### TASK REQUIREMENTS
Go through the entries below and copy each line that holds the word "validator".

[Before-and-after change data]
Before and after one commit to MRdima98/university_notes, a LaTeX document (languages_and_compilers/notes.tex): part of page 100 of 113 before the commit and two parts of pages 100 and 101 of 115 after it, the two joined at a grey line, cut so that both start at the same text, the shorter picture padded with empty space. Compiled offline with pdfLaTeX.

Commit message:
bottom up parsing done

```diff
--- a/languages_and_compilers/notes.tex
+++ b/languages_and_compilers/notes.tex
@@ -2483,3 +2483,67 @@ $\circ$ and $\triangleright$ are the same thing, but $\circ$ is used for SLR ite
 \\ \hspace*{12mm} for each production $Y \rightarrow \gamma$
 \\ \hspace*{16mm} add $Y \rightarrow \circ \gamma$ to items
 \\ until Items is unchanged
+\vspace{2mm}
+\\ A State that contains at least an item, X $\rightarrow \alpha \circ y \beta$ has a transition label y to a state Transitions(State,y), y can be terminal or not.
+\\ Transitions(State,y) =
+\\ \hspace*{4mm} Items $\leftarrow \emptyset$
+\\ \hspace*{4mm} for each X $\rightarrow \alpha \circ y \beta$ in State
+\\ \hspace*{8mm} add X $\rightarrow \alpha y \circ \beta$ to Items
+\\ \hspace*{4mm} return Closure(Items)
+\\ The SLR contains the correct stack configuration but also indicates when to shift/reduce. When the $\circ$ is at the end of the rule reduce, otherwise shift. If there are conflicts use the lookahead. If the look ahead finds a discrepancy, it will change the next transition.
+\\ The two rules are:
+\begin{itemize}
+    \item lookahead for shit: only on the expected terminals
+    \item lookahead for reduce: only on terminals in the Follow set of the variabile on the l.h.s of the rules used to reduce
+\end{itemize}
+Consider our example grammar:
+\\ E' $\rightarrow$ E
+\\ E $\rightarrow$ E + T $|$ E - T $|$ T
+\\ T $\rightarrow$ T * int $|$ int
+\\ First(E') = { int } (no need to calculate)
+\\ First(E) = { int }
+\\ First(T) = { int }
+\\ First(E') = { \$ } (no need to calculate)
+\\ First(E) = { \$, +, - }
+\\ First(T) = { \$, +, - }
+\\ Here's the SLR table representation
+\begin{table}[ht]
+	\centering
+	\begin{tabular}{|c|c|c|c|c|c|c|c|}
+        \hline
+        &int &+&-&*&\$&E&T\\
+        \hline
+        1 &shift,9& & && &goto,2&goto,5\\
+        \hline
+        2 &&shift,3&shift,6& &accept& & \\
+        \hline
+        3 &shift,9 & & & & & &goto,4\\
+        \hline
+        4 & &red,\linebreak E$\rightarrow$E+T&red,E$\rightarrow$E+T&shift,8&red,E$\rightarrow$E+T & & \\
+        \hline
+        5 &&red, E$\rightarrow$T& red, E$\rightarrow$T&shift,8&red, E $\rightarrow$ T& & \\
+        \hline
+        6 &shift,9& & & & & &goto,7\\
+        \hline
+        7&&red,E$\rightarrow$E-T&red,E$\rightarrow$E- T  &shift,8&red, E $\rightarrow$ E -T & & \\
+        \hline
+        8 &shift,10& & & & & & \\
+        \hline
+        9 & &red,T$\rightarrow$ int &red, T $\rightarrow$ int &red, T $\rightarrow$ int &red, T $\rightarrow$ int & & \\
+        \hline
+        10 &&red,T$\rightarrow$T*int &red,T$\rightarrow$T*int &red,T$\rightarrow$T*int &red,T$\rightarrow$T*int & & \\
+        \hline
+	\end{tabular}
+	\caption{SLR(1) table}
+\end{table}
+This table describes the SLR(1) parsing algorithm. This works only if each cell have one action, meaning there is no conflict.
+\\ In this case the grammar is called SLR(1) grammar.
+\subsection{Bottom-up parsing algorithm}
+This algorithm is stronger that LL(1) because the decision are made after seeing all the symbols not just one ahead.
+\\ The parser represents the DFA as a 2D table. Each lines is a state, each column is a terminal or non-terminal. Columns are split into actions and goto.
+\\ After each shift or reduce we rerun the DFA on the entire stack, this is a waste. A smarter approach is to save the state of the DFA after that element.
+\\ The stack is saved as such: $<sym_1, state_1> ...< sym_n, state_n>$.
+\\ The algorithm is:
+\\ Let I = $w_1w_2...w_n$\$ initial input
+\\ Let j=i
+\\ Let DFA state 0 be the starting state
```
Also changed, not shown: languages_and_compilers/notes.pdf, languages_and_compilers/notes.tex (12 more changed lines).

--

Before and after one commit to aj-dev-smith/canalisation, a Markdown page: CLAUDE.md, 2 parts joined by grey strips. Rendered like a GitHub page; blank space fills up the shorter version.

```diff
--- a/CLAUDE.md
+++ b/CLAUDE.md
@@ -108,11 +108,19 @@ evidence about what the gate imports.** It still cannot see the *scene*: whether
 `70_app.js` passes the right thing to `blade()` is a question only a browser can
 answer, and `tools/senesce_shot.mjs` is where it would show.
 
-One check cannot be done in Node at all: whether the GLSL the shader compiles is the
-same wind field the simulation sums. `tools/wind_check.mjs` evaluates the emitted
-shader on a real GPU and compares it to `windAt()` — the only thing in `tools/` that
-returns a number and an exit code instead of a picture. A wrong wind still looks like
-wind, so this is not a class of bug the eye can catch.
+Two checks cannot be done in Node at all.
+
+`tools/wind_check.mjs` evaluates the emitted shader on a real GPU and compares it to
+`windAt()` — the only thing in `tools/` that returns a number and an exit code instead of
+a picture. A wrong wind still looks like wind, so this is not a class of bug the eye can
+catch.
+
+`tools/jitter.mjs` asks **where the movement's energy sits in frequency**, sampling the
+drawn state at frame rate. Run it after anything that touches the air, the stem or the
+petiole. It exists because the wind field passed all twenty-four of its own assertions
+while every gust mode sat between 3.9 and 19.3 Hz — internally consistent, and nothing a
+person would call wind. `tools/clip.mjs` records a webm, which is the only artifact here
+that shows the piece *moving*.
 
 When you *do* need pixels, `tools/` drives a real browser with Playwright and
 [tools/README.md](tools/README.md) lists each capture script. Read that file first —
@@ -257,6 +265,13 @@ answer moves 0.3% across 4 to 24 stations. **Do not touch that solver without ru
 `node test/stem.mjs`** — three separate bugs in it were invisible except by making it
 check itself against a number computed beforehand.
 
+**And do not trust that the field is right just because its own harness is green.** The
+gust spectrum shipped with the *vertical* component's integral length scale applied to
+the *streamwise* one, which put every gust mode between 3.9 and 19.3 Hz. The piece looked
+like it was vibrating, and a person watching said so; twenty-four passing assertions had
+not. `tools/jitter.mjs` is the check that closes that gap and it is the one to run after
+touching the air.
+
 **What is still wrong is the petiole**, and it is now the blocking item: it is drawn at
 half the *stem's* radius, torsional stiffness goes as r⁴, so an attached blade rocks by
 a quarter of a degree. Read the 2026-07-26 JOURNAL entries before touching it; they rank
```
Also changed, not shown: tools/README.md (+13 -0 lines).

...

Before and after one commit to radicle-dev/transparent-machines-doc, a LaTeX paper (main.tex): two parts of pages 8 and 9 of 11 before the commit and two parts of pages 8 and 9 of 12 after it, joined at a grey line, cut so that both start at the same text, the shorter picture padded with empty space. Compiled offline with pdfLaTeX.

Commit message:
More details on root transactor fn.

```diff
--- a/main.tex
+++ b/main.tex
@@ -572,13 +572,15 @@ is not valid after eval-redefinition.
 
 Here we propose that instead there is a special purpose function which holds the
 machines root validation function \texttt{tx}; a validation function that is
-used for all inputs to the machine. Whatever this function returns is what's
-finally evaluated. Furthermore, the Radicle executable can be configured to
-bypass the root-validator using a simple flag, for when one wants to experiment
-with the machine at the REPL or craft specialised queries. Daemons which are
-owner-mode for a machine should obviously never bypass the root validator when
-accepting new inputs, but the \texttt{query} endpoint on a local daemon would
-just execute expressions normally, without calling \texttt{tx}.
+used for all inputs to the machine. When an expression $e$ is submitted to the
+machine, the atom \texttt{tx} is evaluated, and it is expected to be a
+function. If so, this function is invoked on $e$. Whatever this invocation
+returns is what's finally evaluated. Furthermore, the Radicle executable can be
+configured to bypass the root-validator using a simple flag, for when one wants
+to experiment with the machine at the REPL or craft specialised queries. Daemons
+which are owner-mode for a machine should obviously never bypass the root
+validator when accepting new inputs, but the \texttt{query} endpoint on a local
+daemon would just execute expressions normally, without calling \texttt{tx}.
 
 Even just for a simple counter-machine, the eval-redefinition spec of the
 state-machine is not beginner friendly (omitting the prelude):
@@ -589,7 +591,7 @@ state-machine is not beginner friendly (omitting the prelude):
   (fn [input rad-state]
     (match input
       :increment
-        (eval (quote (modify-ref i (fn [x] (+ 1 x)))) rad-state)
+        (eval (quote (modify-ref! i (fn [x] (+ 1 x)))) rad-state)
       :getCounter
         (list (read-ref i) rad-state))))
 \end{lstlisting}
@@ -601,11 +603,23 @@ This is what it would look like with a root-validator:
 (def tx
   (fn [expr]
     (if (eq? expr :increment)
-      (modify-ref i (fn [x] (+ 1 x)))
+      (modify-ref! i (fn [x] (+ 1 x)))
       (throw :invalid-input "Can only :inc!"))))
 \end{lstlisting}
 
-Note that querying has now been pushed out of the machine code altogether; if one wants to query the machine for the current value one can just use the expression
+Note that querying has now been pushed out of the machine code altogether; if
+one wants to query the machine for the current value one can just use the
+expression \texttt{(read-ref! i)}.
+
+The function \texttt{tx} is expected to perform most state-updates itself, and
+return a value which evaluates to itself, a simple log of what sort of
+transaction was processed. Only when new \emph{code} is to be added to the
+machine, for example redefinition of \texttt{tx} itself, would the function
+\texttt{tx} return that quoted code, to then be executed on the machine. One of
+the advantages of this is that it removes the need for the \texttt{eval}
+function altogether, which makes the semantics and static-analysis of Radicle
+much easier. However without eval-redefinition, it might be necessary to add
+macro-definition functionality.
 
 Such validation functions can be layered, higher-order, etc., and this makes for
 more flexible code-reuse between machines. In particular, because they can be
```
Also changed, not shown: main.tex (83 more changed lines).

### TASK RESPONSE
-bypass the root-validator using a simple flag, for when one wants to experiment
-owner-mode for a machine should obviously never bypass the root validator when
+configured to bypass the root-validator using a simple flag, for when one wants
+validator when accepting new inputs, but the \texttt{query} endpoint on a local
@@ -601,11 +603,23 @@ This is what it would look like with a root-validator:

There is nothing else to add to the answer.